    Reply
      • "Wild" water is more gross and as W.C. Fields once said, “I don't drink water. Fish [email protected] in it.” ― W.C. Fields

        “Remember, a dead fish can float downstream, but it takes a live one to swim upstream.” ― W.C. Fields during a disaster all water is "gross" that is why we should have the ability and knowledge to treat and filter it.

        “You can't trust water: Even a straight stick turns crooked in it.” ― W.C. Fields

        Reply
  3. I've mentioned on another site somewhere, probably in the review section of "the other bag," I'd be careful about using this product on anything but the ground floor! If a gallon of water weighs 5# (I've also read it weights 8# but haven't bothered to verify either stat), then 50 gallons X 5 pounds = 250 pounds. At least one of these bags claims to hold 100 gallons … that's an extra 500 pounds of stress you are putting on your floor and depending on how your tub is constructed, or what it's constructed of, that kind of weight could pull the tub or shell away from the wall.

    As for just filling a tub as is, that's not safe if you have small children or small animals in your household. And over time, either hours or weeks, the water may leak down the drain ever so slowly, as well as evaporate.

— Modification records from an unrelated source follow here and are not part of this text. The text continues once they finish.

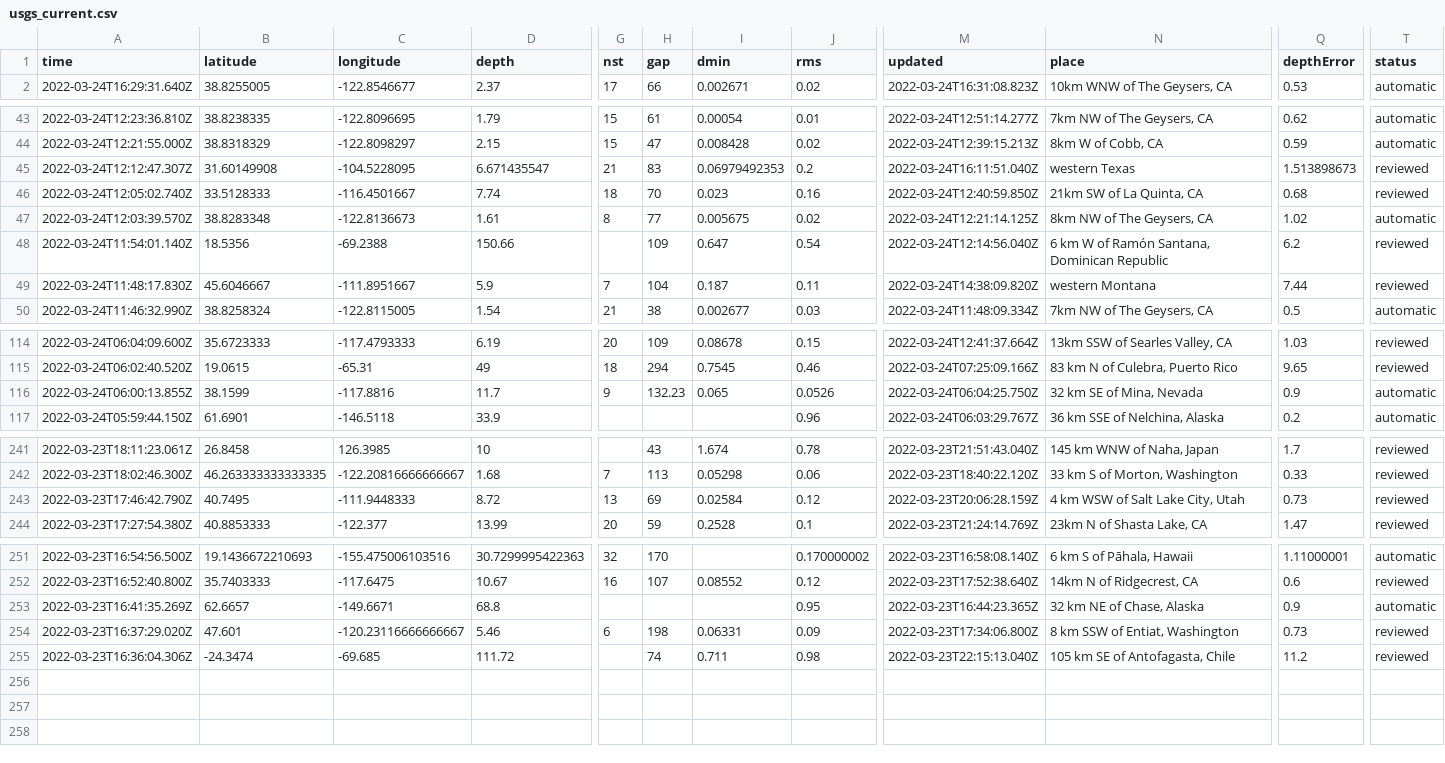
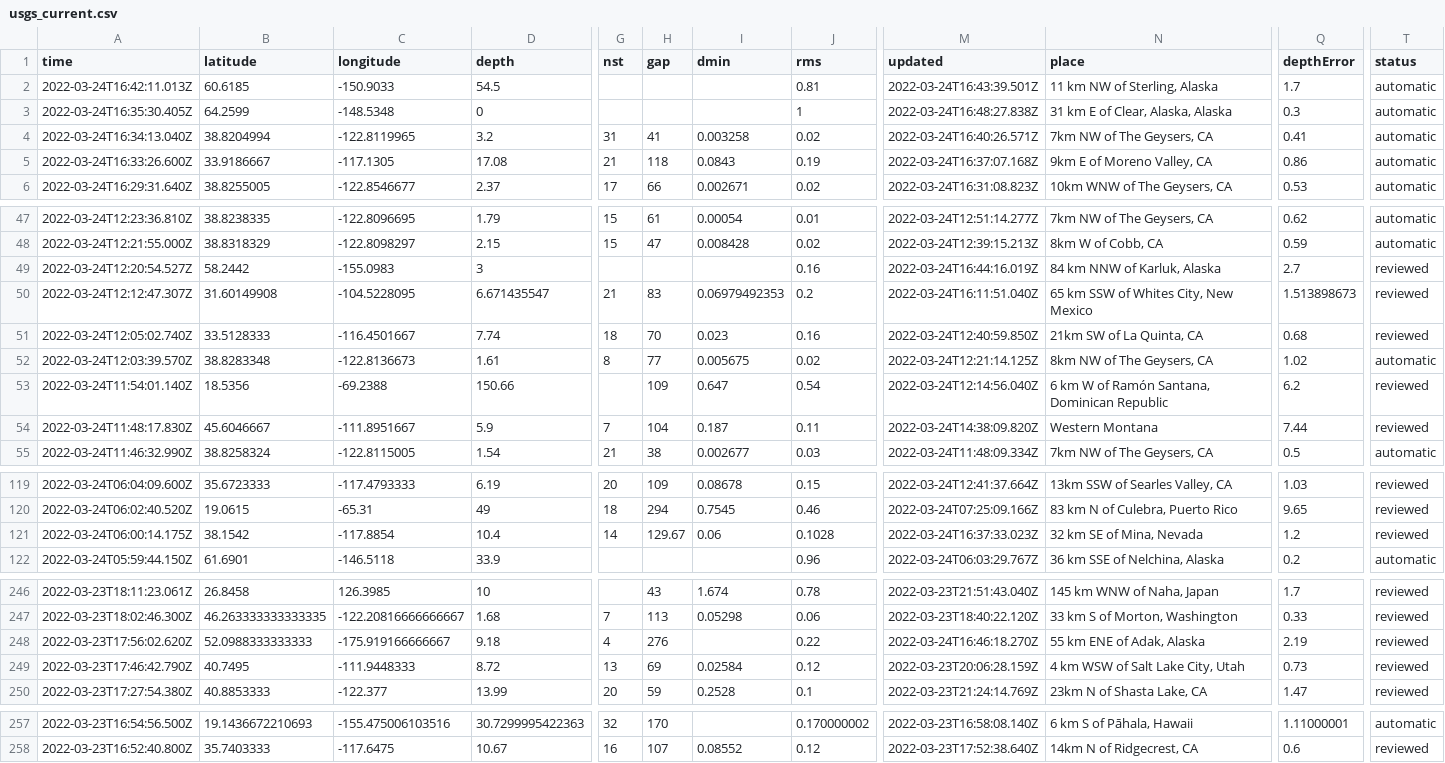
Before and after one commit to pbock/nicar22-github-actions, a CSV file: usgs_current.csv, drawn as a sheet; only a part is shown, gaps mark what is left out; removed rows and columns are numbered as before the commit, all else as after; rows hold the shown columns only; the diff covers the shown part only; the diff names each change by its address in the sheet, - before the commit and + after, or states it on an @@ line.

```diff
--- a/usgs_current.csv
+++ b/usgs_current.csv
+row 2: 2022-03-24T16:42:11.013Z | 60.6185 | -150.9033 | 54.5 |  |  |  | 0.81 | 2022-03-24T16:43:39.501Z | 11 km NW of Sterling, Alaska | 1.7 | automatic
+row 3: 2022-03-24T16:35:30.405Z | 64.2599 | -148.5348 | 0 |  |  |  | 1 | 2022-03-24T16:48:27.838Z | 31 km E of Clear, Alaska, Alaska | 0.3 | automatic
+row 4: 2022-03-24T16:34:13.040Z | 38.8204994 | -122.8119965 | 3.2 | 31 | 41 | 0.003258 | 0.02 | 2022-03-24T16:40:26.571Z | 7km NW of The Geysers, CA | 0.41 | automatic
+row 5: 2022-03-24T16:33:26.600Z | 33.9186667 | -117.1305 | 17.08 | 21 | 118 | 0.0843 | 0.19 | 2022-03-24T16:37:07.168Z | 9km E of Moreno Valley, CA | 0.86 | automatic
+row 49: 2022-03-24T12:20:54.527Z | 58.2442 | -155.0983 | 3 |  |  |  | 0.16 | 2022-03-24T16:44:16.019Z | 84 km NNW of Karluk, Alaska | 2.7 | reviewed
-N50 (place): western Texas
+N50 (place): 65 km SSW of Whites City, New Mexico
-N54 (place): western Montana
+N54 (place): Western Montana
-A121 (time): 2022-03-24T06:00:13.855Z
+A121 (time): 2022-03-24T06:00:14.175Z
-B121 (latitude): 38.1599
+B121 (latitude): 38.1542
-C121 (longitude): -117.8816
+C121 (longitude): -117.8854
-D121 (depth): 11.7
+D121 (depth): 10.4
-G121 (nst): 9
+G121 (nst): 14
-H121 (gap): 132.23
+H121 (gap): 129.67
-I121 (dmin): 0.065
+I121 (dmin): 0.06
-J121 (rms): 0.0526
+J121 (rms): 0.1028
-M121 (updated): 2022-03-24T06:04:25.750Z
+M121 (updated): 2022-03-24T16:37:33.023Z
-Q121 (depthError): 0.9
+Q121 (depthError): 1.2
-T121 (status): automatic
+T121 (status): reviewed
+row 248: 2022-03-23T17:56:02.620Z | 52.0988333333333 | -175.919166666667 | 9.18 | 4 | 276 |  | 0.22 | 2022-03-24T16:46:18.270Z | 55 km ENE of Adak, Alaska | 2.19 | reviewed
-row 253: 2022-03-23T16:41:35.269Z | 62.6657 | -149.6671 | 68.8 |  |  |  | 0.95 | 2022-03-23T16:44:23.365Z | 32 km NE of Chase, Alaska | 0.9 | automatic
-row 254: 2022-03-23T16:37:29.020Z | 47.601 | -120.23116666666667 | 5.46 | 6 | 198 | 0.06331 | 0.09 | 2022-03-23T17:34:06.800Z | 8 km SSW of Entiat, Washington | 0.73 | reviewed
-row 255: 2022-03-23T16:36:04.306Z | -24.3474 | -69.685 | 111.72 |  | 74 | 0.711 | 0.98 | 2022-03-23T22:15:13.040Z | 105 km SE of Antofagasta, Chile | 11.2 | reviewed
```
Also changed, not shown: 6 edited cells elsewhere in this file, usgs_main.csv.
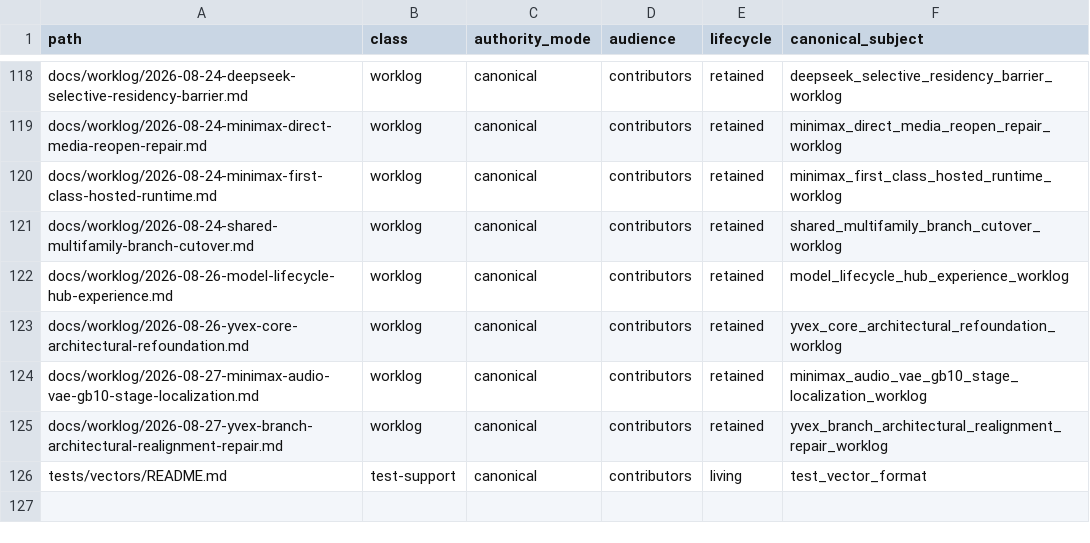
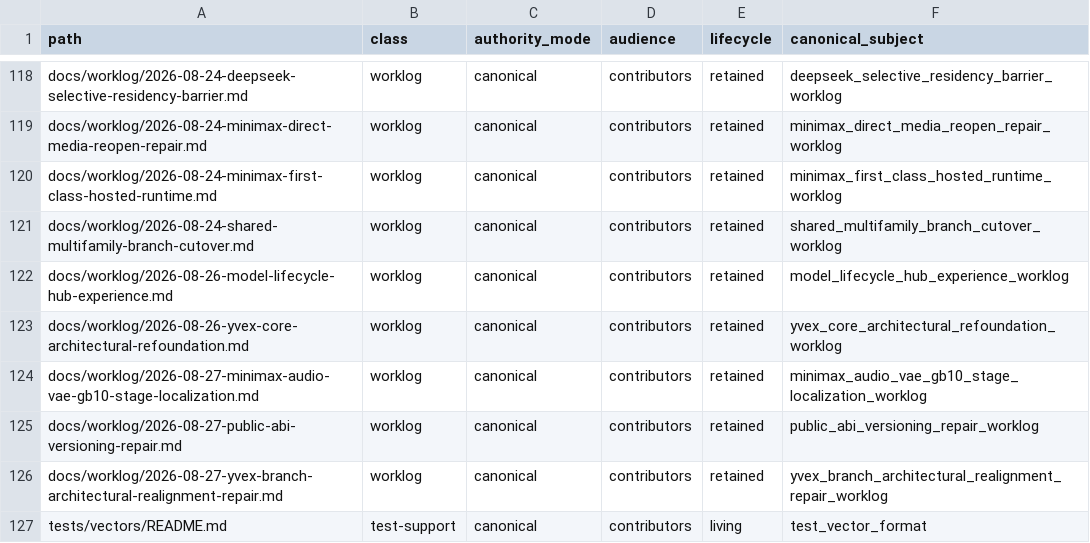
Before and after one commit to yailabs/clori, a TSV file: config/documentation_owners.tsv, drawn as a sheet; only a part is shown, gaps mark what is left out.

Commit message:
docs(worklog): record public ABI versioning repair

```diff
--- a/config/documentation_owners.tsv
+++ b/config/documentation_owners.tsv
@@ -124,2 +124,3 @@ docs/worklog/2026-08-26-yvex-core-architectural-refoundation.md	worklog	canonica
 docs/worklog/2026-08-27-minimax-audio-vae-gb10-stage-localization.md	worklog	canonical	contributors	retained	minimax_audio_vae_gb10_stage_localization_worklog
+docs/worklog/2026-08-27-public-abi-versioning-repair.md	worklog	canonical	contributors	retained	public_abi_versioning_repair_worklog
 docs/worklog/2026-08-27-yvex-branch-architectural-realignment-repair.md	worklog	canonical	contributors	retained	yvex_branch_architectural_realignment_repair_worklog
```
Also changed, not shown: 1 other file.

    If I decide I want this quantity of back-up water, I will probably go with this bag … I like the USA-made.

    Reply
    • Really great points. I may consider getting one of these bags but not filling it more than I would normally fill my tub if I were sitting in it because of the stress issues with the tub and floor. I think having a bladder like this would be better with small kids so they couldn't fall into an open tub, and also keeping debris, hairs, potentially bugs, etc out of the water.

      Reply

Leave a Comment